The John Lewis Partnership has announced plans to partner with global environmental charity WWF to showcase how people and nature restoration can work together for a sustainable future. The collaboration will see the John Lewis Partnership and WWF working together to protect and restore nature in the UK and globally, with two nature conservation projects planned for East Anglia and India.
The two projects will take place over a three and five year period respectively, which will enable us to create a long lasting legacy and meaningful benefit to the ecosystems and communities in which they are located.
The unique ‘wholescale’ (landscape and seascape) restoration project in Norfolk, will have the potential to demonstrate that nature restoration and carbon sequestration are possible even in one of the most agriculturally intensive areas of the UK. The project is designed to showcase leadership in this space with the potential to shape the John Lewis Partnership’s future nature and regenerative agriculture work.
Specifically, the funding will enable us to:
- bring together separately funded projects into a landscape scale exemplar that demonstrates how we can deliver on the ‘triple challenge’ (meeting the food needs of the world, while tackling the climate crisis and reversing the loss of nature) which is a unique approach compared to any of the John Lewis Partnership’s previous work.
- test how rewilding approaches can work in a productive landscape
- demonstrate the benefits of a integrated approach across land, rivers and sea – a ‘wholescape approach’
- show how public and private funded can be aligned under a ‘blended finance approach’ to deliver outcomes at landscape scale.
The second project, which is already underway, will be looking to better manage and restore the health of the Noyyal and Bhavani river basins in Western Tamil Nadu, South India, which are facing impacts from the textiles industries in the region. The Noyyal and Bhavani rivers house major textile clusters that are responsible for the majority of cotton knitwear exports from India, but are also home to unique wildlife and critical to water security for people in the region. The goal of this project will see key stakeholders in the basin adopt collective actions, leading to improved ecological health of the rivers by 2025.
Marija Rompani, Director of Sustainability at the John Lewis Partnership comments, “as a Purpose-driven business, we are committed to doing things better and that includes doing even more to protect and restore the natural ecosystems our business touches. These principles will be at the heart of our work with WWF and we’re delighted to be in partnership with them to deliver significant and meaningful conservation in the UK and abroad.”
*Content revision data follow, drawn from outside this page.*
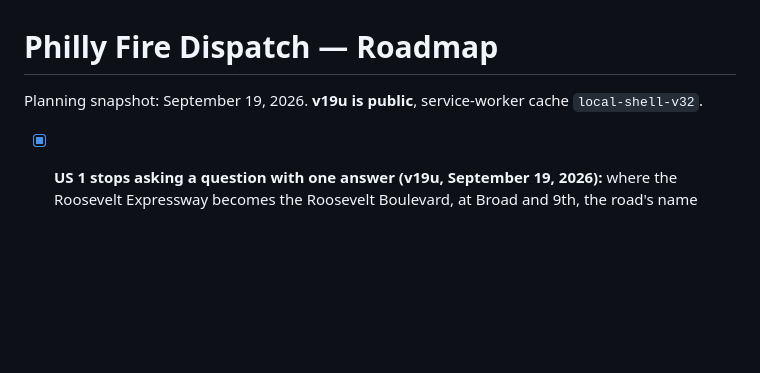
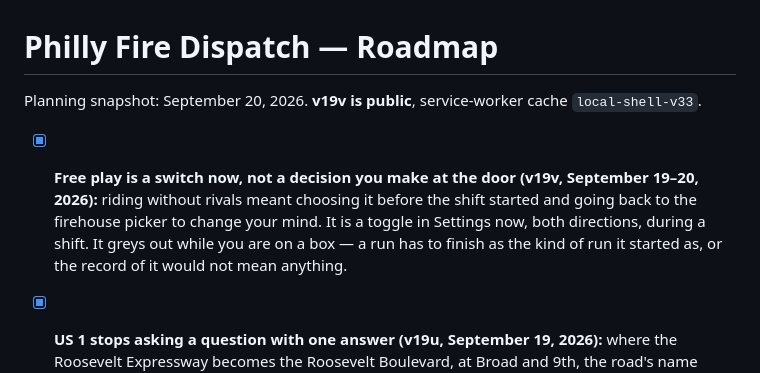
Before and after one commit to firstdue/firstdue.github.io, a Markdown page: ROADMAP.md, the part around the change. Drawn GitHub-style; blank space fills up the shorter version.

Commit message:
Docs: record the v19v mid-shift FREE DRIVE toggle in the roadmap
Co-Authored-By: Claude Opus 5 <noreply@anthropic.com>

```diff
--- a/ROADMAP.md
+++ b/ROADMAP.md
@@ -1,6 +1,12 @@
 # Philly Fire Dispatch — Roadmap
 
-Planning snapshot: September 19, 2026. **v19u is public**, service-worker cache `local-shell-v32`.
+Planning snapshot: September 20, 2026. **v19v is public**, service-worker cache `local-shell-v33`.
+
+- [x] **Free play is a switch now, not a decision you make at the door (v19v, September 19–20,
+  2026):** riding without rivals meant choosing it before the shift started and going back to the
+  firehouse picker to change your mind. It is a toggle in Settings now, both directions, during a
+  shift. It greys out while you are on a box — a run has to finish as the kind of run it started as,
+  or the record of it would not mean anything.
 
 - [x] **US 1 stops asking a question with one answer (v19u, September 19, 2026):** where the
   Roosevelt Expressway becomes the Roosevelt Boulevard, at Broad and 9th, the road's name changes but
```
“Through our regenerative agriculture approach on our farm at the Leckford Estate, we’ve seen clearly that to rejuvenate our planet, we must learn to work with nature. This is why today, 40% of the land is managed primarily or solely to promote biodiversity, and our farmland is managed using regenerative agricultural practices, enhancing soil health and water quality.”
David Edwards, Director of Food Strategy at WWF said: “Agriculture is the biggest cause of nature loss globally and a major driver of climate change, so transforming the way we produce food and other agricultural commodities is a core part of WWF’s mission to bring our world back to life.
“We’re excited to be working with the John Lewis Partnership to scale up regenerative, nature-friendly agricultural approaches, including in one of the UK’s most intensively farmed landscapes. We want to take our learnings from this work and inspire wider change across farming.”